YOUR TASK
All lines with the word "mistune" are to be found and copied from the listing.

INFORMATION
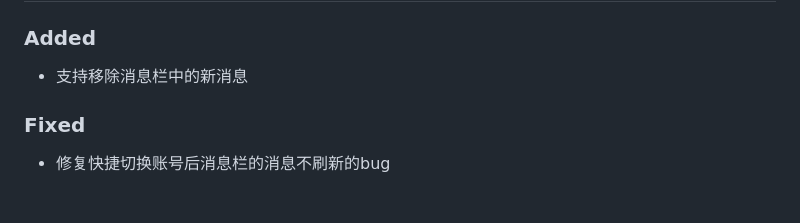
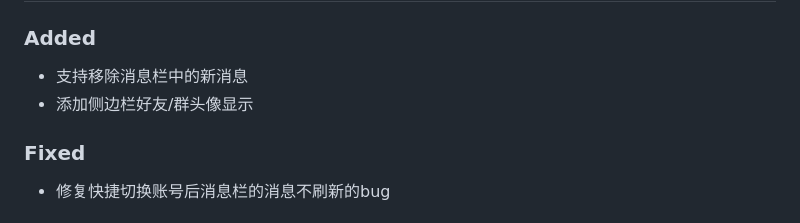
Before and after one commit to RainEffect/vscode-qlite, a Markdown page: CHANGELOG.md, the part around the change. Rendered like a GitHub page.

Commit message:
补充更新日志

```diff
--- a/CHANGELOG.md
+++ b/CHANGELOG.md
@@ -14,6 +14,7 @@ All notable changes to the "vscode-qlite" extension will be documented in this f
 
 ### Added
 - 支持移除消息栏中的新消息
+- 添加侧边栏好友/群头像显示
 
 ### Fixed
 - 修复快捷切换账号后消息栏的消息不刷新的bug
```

--

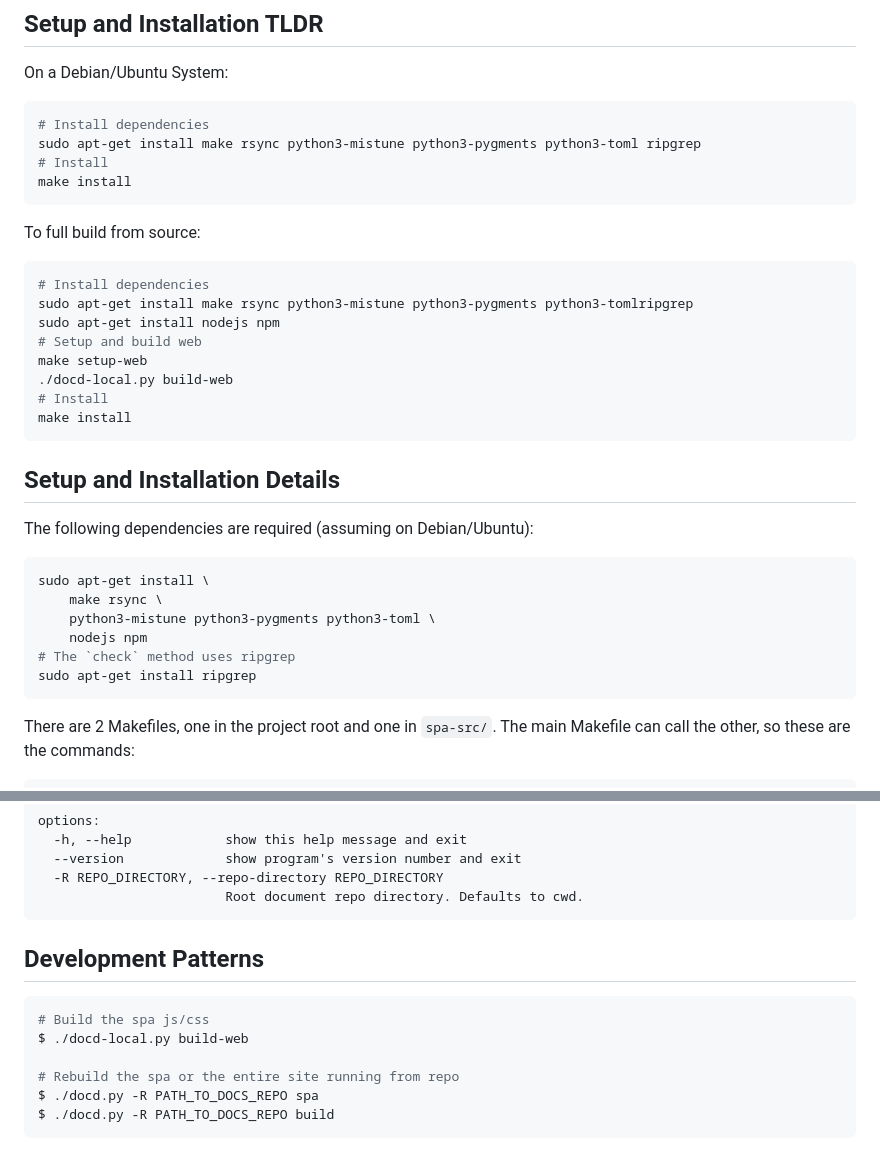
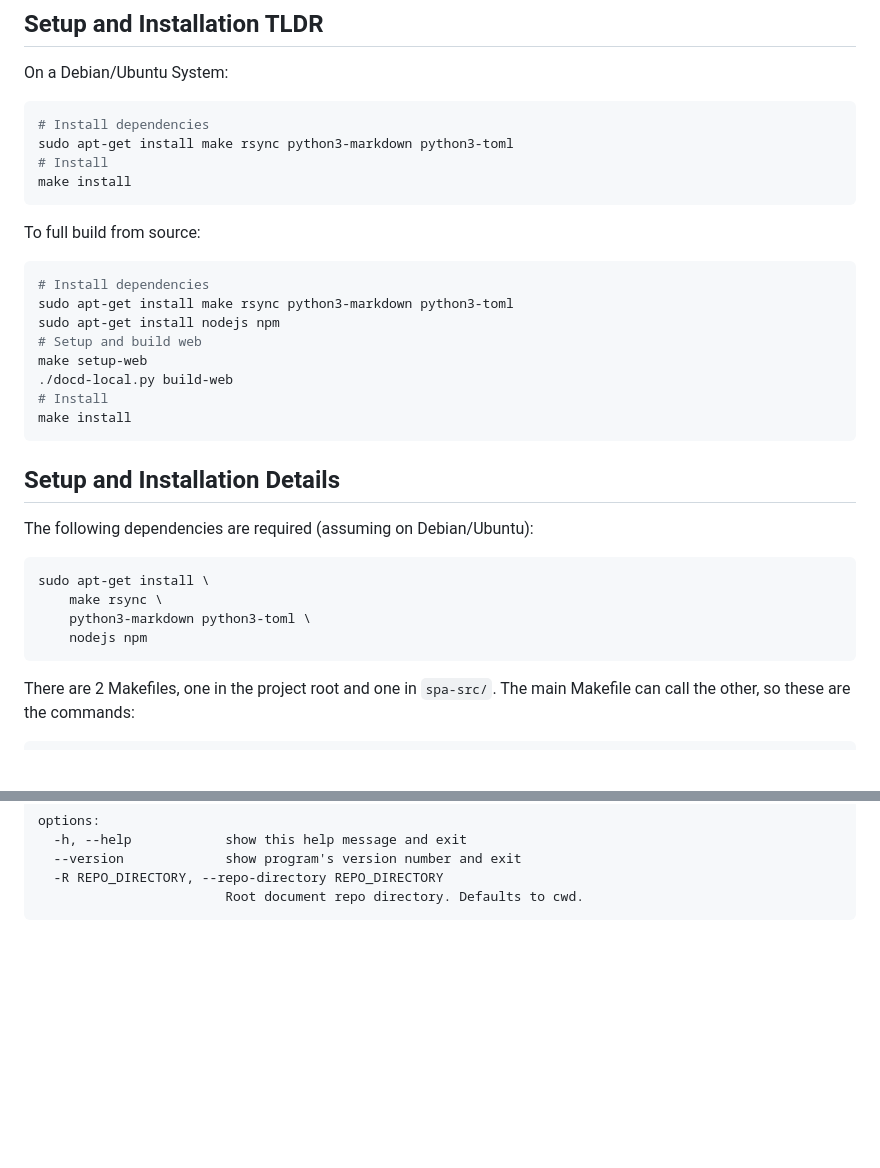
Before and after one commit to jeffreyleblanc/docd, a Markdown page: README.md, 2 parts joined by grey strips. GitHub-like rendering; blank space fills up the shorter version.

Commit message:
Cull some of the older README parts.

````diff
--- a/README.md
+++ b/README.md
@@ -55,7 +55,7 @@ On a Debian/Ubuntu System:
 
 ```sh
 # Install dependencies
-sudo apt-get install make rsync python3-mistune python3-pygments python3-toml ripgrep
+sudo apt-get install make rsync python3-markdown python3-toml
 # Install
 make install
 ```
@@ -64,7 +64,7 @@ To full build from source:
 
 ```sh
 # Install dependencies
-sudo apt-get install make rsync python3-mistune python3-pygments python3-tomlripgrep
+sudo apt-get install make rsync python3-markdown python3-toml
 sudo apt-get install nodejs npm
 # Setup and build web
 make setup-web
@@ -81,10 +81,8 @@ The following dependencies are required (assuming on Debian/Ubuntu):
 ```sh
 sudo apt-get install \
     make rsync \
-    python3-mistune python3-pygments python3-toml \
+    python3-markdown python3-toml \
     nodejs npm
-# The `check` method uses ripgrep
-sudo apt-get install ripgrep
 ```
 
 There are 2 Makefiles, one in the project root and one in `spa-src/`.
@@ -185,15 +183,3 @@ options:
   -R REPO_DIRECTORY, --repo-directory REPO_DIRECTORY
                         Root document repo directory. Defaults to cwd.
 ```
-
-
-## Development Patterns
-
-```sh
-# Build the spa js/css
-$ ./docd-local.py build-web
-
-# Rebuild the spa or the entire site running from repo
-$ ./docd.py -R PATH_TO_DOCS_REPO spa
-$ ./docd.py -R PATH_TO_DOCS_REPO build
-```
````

ANSWER BOX
-sudo apt-get install make rsync python3-mistune python3-pygments python3-toml ripgrep
-sudo apt-get install make rsync python3-mistune python3-pygments python3-tomlripgrep
-    python3-mistune python3-pygments python3-toml \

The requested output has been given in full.